From 2008 to 2018, the population of the Netherlands increased by 5% and gross domestic product (GDP) grew by 9%. Over the same period, energy demand declined by 5% thanks in part to a 15% improvement in the energy efficiency of the economy. The Netherlands has also achieved notable reductions in GHG emissions. In 2018, GHG emissions were down 15% from 1990 levels. The Netherlands is home to a large concentration of energy and emission-intensive industries and remains heavily reliant on fossil fuels. From 2008 to 2018, the share of fossil fuels in total primary energy supply (TPES) declined only slightly, from 92% to 90%. As a result, a recent increase in economic activity has caused emissions reductions to stall. In 2018, energy-related GHG emissions were slightly higher than in 2014.

The Netherlands is also facing new energy security challenges. Natural gas is the largest source of domestic energy production and a key fuel for industry and for building heating. The Groningen gas field, located in the northeast of the Netherlands, is one of the largest gas fields in the world and was historically the main source of domestic gas production. In , natural gas production activities in the Groningen field cuased eathquakes that damaged over 10 000 buildings and resulted in strong public and political pressure to end gas production from Groningen as soon as possible. In response, the Dutch Cabinet issued that aim to end gas production from Groningen by mid?2022, while ensuring security of gas supply by reducing gas demand and increasing the availablitiy of gas from sources other than Groningen.
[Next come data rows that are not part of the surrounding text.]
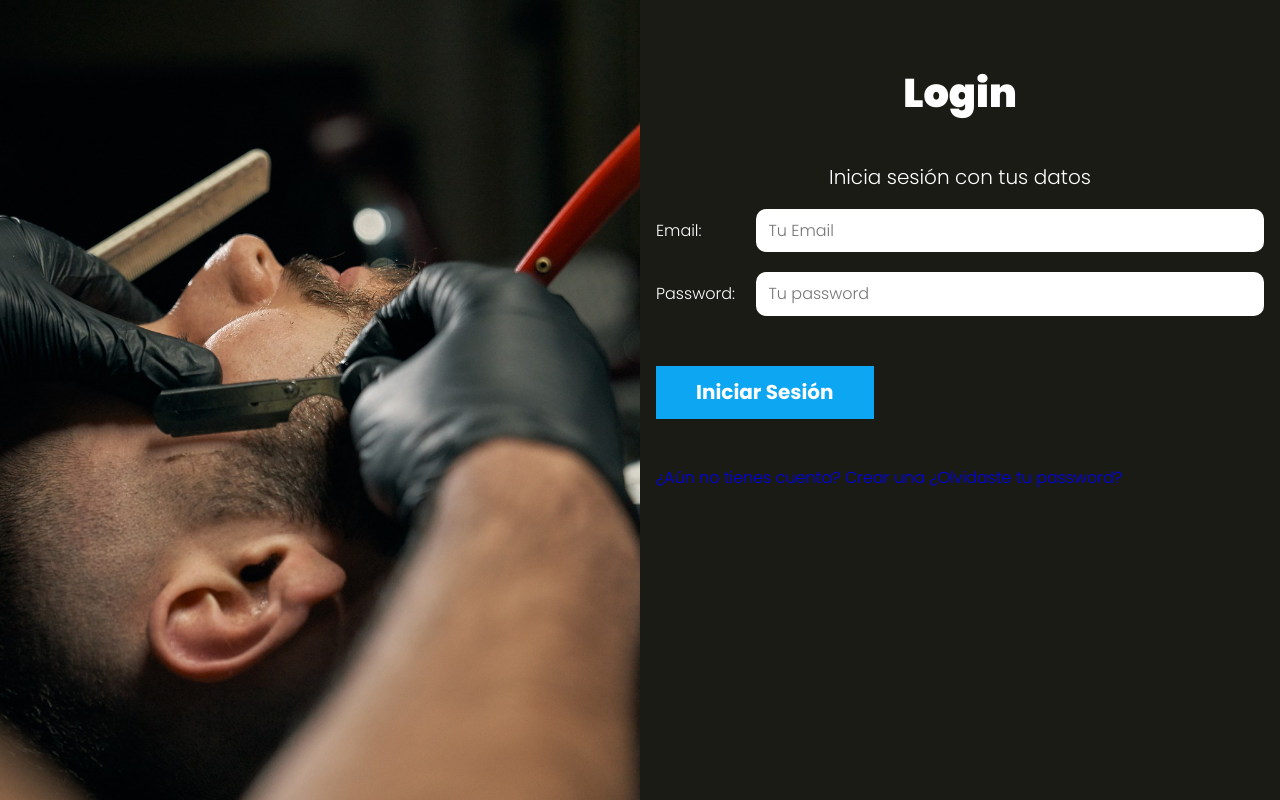
After one commit to pcprogramin/Cursos_Proyecto8_Applason, a PHP site: template views/auth/login.php in a window 1280 px wide. The commit adds this page. Run offline with PHP 8.4, Linux system fonts and the light colour scheme; the template is opened without the code that fills it, so the values that code supplies are empty.

Commit message:
Esto es mi commit

```diff
--- a/includes/app.php
+++ b/includes/app.php
@@ -6,4 +6,4 @@ require __DIR__ . '/../vendor/autoload.php';
 
 // Conectarnos a la base de datos
 use Model\ActiveRecord;
-ActiveRecord::setDB($db);
+// ActiveRecord::setDB($db);
--- a/src/scss/app.scss
+++ b/src/scss/app.scss
@@ -1 +1,3 @@
 @use 'base';
+@use 'layout';
+@use 'componentes';
--- a/src/scss/base/_tipografia.scss
+++ b/src/scss/base/_tipografia.scss
@@ -22,3 +22,11 @@ p {
     color: v.$blanco;
     font-size: 2rem;
 }
+.nombre-pagina{
+    text-align: center;
+    margin: 5rem 0;
+    font-size: v.$bold;
+}
+.descripcion-pagina{
+    text-align: center;
+}
--- /dev/null
+++ b/src/scss/componentes/_botones.scss
@@ -0,0 +1,5 @@
+@use 'base/variables' as v;
+@use 'base/mixins' as m;
+.boton{
+    @include m.boton(v.$azul,v.$blanco)
+}
--- /dev/null
+++ b/src/scss/componentes/_formulario.scss
@@ -0,0 +1,19 @@
+@use 'base/variables' as v;
+@use 'base/mixins' as m;
+.formulario{
+    width: 100%;
+}
+.campo{
+    display: flex;
+    margin-bottom: 2rem;
+    align-items: center;
+    label{
+        flex: 0 0 10rem;
+    }
+    input{
+        flex: 1;
+        border: none;
+        padding: calc(v.$separacion / 4);
+        border-radius: 1rem;
+    }
+}
--- /dev/null
+++ b/src/scss/componentes/_index.scss
@@ -0,0 +1,2 @@
+@forward 'formulario';
+@forward 'botones'
--- /dev/null
+++ b/src/scss/layout/_UI.scss
@@ -0,0 +1,25 @@
+@use 'base/variables' as v;
+@use 'base/mixins' as m;
+
+.contenedor-app{
+    @include m.tablet{
+        display: grid;
+        grid-template-columns: repeat(2,1fr);
+        min-height: 100vh;
+    }
+    .imagen{
+        height: 20rem;
+        background-image: url(../img/1.jpg);
+        background-size: cover;
+        background-position: center center;
+        @include m.tablet{
+            height: auto;
+        }
+    }
+    .app{
+        width: 95%;
+        margin: 0 auto;
+        padding: 2rem 0;
+
+    }
+}
--- /dev/null
+++ b/src/scss/layout/_index.scss
@@ -0,0 +1 @@
+@forward 'UI';
--- /dev/null
+++ b/views/auth/login.php
@@ -0,0 +1,19 @@
+<h1 class="nombre-pagina">Login</h1>
+<p class="descripcion-pagina">Inicia sesión con tus datos</p>
+
+<form action="/" method="POST" class="formulario">
+    <div class="campo">
+        <label for="email">Email: </label>
+        <input type="email" id="email" placeholder="Tu Email" name="email">
+    </div>
+    <div class="campo">
+            <label for="password">Password:</label>
+            <input type="password" id="password" placeholder="Tu password" name="password">
+        </div>
+    <input type="submit" value="Iniciar Sesión" class="boton">
+</form>
+
+<div class="acciones">
+    <a href="/crear-cuenta">¿Aún no tienes cuenta? Crear una</a>
+    <a href="/olvide">¿Olvidaste tu password?</a>
+</div>
--- a/views/layout.php
+++ b/views/layout.php
@@ -8,8 +8,11 @@
     <link rel="stylesheet" href="build/css/app.css">
 </head>
 <body>
-
-    <?php echo $contenido; ?>
-
+    <div class="contenedor-app">
+        <div class="imagen"></div>
+        <div class="app">
+            <?php echo $contenido; ?>
+        </div>
+    </div>
 </body>
 </html>
```
Also changed, not shown: controllers/LoginController.php (added, +20 -0 lines), includes/database.php (+7 -7 lines), public/index.php (+11 -4 lines), public/build/css/app.css, src/img/1.jpg (added), 3 other files.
From 2013 to 2018, domestic gas production fell by 55% and energy import dependency increased from 29% to 72%. Because of steady demand for natural gas and falling domestic gas supply, the Netherlands became a net gas importer for the first time in 2018.